■ Exercise details: Your answer must match the material exactly, line for line.

■ Dataset records:

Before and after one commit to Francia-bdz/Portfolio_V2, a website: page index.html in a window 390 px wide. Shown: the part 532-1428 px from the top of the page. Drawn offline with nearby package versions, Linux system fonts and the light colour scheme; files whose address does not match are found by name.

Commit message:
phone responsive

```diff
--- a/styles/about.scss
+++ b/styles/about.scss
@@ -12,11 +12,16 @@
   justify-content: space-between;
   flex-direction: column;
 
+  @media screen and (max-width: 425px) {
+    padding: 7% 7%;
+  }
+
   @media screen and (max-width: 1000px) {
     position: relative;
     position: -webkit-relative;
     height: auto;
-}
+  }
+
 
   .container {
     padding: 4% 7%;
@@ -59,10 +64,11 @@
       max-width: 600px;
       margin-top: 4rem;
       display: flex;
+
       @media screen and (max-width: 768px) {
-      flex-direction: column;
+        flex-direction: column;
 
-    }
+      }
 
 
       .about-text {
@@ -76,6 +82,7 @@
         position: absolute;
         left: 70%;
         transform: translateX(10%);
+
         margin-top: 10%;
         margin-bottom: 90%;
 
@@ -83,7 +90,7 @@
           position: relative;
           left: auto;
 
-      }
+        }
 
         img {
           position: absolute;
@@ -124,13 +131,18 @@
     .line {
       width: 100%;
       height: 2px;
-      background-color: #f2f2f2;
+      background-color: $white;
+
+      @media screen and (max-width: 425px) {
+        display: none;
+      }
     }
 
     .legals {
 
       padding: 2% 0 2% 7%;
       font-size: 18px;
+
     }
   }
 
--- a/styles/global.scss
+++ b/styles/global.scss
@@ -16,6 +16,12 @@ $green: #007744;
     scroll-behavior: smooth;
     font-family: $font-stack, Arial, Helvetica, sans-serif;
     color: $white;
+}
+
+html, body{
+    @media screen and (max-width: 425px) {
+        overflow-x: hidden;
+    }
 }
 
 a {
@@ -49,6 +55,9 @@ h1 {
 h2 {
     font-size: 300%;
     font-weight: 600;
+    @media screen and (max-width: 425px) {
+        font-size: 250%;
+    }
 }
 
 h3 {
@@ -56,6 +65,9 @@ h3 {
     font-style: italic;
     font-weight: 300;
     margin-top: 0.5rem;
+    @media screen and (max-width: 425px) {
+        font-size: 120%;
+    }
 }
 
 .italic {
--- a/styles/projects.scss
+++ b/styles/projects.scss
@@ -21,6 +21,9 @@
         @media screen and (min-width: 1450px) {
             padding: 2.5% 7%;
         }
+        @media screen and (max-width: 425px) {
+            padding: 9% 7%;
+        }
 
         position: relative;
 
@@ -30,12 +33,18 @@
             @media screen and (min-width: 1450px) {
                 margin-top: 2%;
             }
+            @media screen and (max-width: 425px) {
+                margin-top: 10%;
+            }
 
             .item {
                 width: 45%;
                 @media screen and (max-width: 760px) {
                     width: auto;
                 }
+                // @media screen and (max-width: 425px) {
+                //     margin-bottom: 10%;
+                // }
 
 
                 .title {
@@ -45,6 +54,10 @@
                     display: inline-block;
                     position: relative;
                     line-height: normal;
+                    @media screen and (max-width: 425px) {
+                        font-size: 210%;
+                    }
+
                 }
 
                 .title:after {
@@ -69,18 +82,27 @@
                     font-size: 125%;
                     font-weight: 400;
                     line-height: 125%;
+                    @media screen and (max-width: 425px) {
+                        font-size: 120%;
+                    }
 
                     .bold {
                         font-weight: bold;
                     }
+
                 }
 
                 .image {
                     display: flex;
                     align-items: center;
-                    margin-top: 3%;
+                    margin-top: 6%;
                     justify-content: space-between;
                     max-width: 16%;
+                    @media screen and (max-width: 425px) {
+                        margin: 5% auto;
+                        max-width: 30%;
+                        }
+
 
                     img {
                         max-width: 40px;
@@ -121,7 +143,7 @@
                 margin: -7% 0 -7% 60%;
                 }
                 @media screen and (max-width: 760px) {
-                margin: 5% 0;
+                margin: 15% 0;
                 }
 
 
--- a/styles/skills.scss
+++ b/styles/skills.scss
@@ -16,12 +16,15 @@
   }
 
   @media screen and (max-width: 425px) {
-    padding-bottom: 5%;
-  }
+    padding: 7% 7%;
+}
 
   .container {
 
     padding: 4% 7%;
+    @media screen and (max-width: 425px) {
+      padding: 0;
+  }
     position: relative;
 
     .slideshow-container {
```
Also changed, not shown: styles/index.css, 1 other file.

■ Answer box:
Before and after one commit to Francia-bdz/Portfolio_V2, a website: page index.html in a window 390 px wide. Shown: the part 532-1428 px from the top of the page. Drawn offline with nearby package versions, Linux system fonts and the light colour scheme; files whose address does not match are found by name.

Commit message:
phone responsive

```diff
--- a/styles/about.scss
+++ b/styles/about.scss
@@ -12,11 +12,16 @@
   justify-content: space-between;
   flex-direction: column;
 
+  @media screen and (max-width: 425px) {
+    padding: 7% 7%;
+  }
+
   @media screen and (max-width: 1000px) {
     position: relative;
     position: -webkit-relative;
     height: auto;
-}
+  }
+
 
   .container {
     padding: 4% 7%;
@@ -59,10 +64,11 @@
       max-width: 600px;
       margin-top: 4rem;
       display: flex;
+
       @media screen and (max-width: 768px) {
-      flex-direction: column;
+        flex-direction: column;
 
-    }
+      }
 
 
       .about-text {
@@ -76,6 +82,7 @@
         position: absolute;
         left: 70%;
         transform: translateX(10%);
+
         margin-top: 10%;
         margin-bottom: 90%;
 
@@ -83,7 +90,7 @@
           position: relative;
           left: auto;
 
-      }
+        }
 
         img {
           position: absolute;
@@ -124,13 +131,18 @@
     .line {
       width: 100%;
       height: 2px;
-      background-color: #f2f2f2;
+      background-color: $white;
+
+      @media screen and (max-width: 425px) {
+        display: none;
+      }
     }
 
     .legals {
 
       padding: 2% 0 2% 7%;
       font-size: 18px;
+
     }
   }
 
--- a/styles/global.scss
+++ b/styles/global.scss
@@ -16,6 +16,12 @@ $green: #007744;
     scroll-behavior: smooth;
     font-family: $font-stack, Arial, Helvetica, sans-serif;
     color: $white;
+}
+
+html, body{
+    @media screen and (max-width: 425px) {
+        overflow-x: hidden;
+    }
 }
 
 a {
@@ -49,6 +55,9 @@ h1 {
 h2 {
     font-size: 300%;
     font-weight: 600;
+    @media screen and (max-width: 425px) {
+        font-size: 250%;
+    }
 }
 
 h3 {
@@ -56,6 +65,9 @@ h3 {
     font-style: italic;
     font-weight: 300;
     margin-top: 0.5rem;
+    @media screen and (max-width: 425px) {
+        font-size: 120%;
+    }
 }
 
 .italic {
--- a/styles/projects.scss
+++ b/styles/projects.scss
@@ -21,6 +21,9 @@
         @media screen and (min-width: 1450px) {
             padding: 2.5% 7%;
         }
+        @media screen and (max-width: 425px) {
+            padding: 9% 7%;
+        }
 
         position: relative;
 
@@ -30,12 +33,18 @@
             @media screen and (min-width: 1450px) {
                 margin-top: 2%;
             }
+            @media screen and (max-width: 425px) {
+                margin-top: 10%;
+            }
 
             .item {
                 width: 45%;
                 @media screen and (max-width: 760px) {
                     width: auto;
                 }
+                // @media screen and (max-width: 425px) {
+                //     margin-bottom: 10%;
+                // }
 
 
                 .title {
@@ -45,6 +54,10 @@
                     display: inline-block;
                     position: relative;
                     line-height: normal;
+                    @media screen and (max-width: 425px) {
+                        font-size: 210%;
+                    }
+
                 }
 
                 .title:after {
@@ -69,18 +82,27 @@
                     font-size: 125%;
                     font-weight: 400;
                     line-height: 125%;
+                    @media screen and (max-width: 425px) {
+                        font-size: 120%;
+                    }
 
                     .bold {
                         font-weight: bold;
                     }
+
                 }
 
                 .image {
                     display: flex;
                     align-items: center;
-                    margin-top: 3%;
+                    margin-top: 6%;
                     justify-content: space-between;
                     max-width: 16%;
+                    @media screen and (max-width: 425px) {
+                        margin: 5% auto;
+                        max-width: 30%;
+                        }
+
 
                     img {
                         max-width: 40px;
@@ -121,7 +143,7 @@
                 margin: -7% 0 -7% 60%;
                 }
                 @media screen and (max-width: 760px) {
-                margin: 5% 0;
+                margin: 15% 0;
                 }
 
 
--- a/styles/skills.scss
+++ b/styles/skills.scss
@@ -16,12 +16,15 @@
   }
 
   @media screen and (max-width: 425px) {
-    padding-bottom: 5%;
-  }
+    padding: 7% 7%;
+}
 
   .container {
 
     padding: 4% 7%;
+    @media screen and (max-width: 425px) {
+      padding: 0;
+  }
     position: relative;
 
     .slideshow-container {
```
Also changed, not shown: styles/index.css, 1 other file.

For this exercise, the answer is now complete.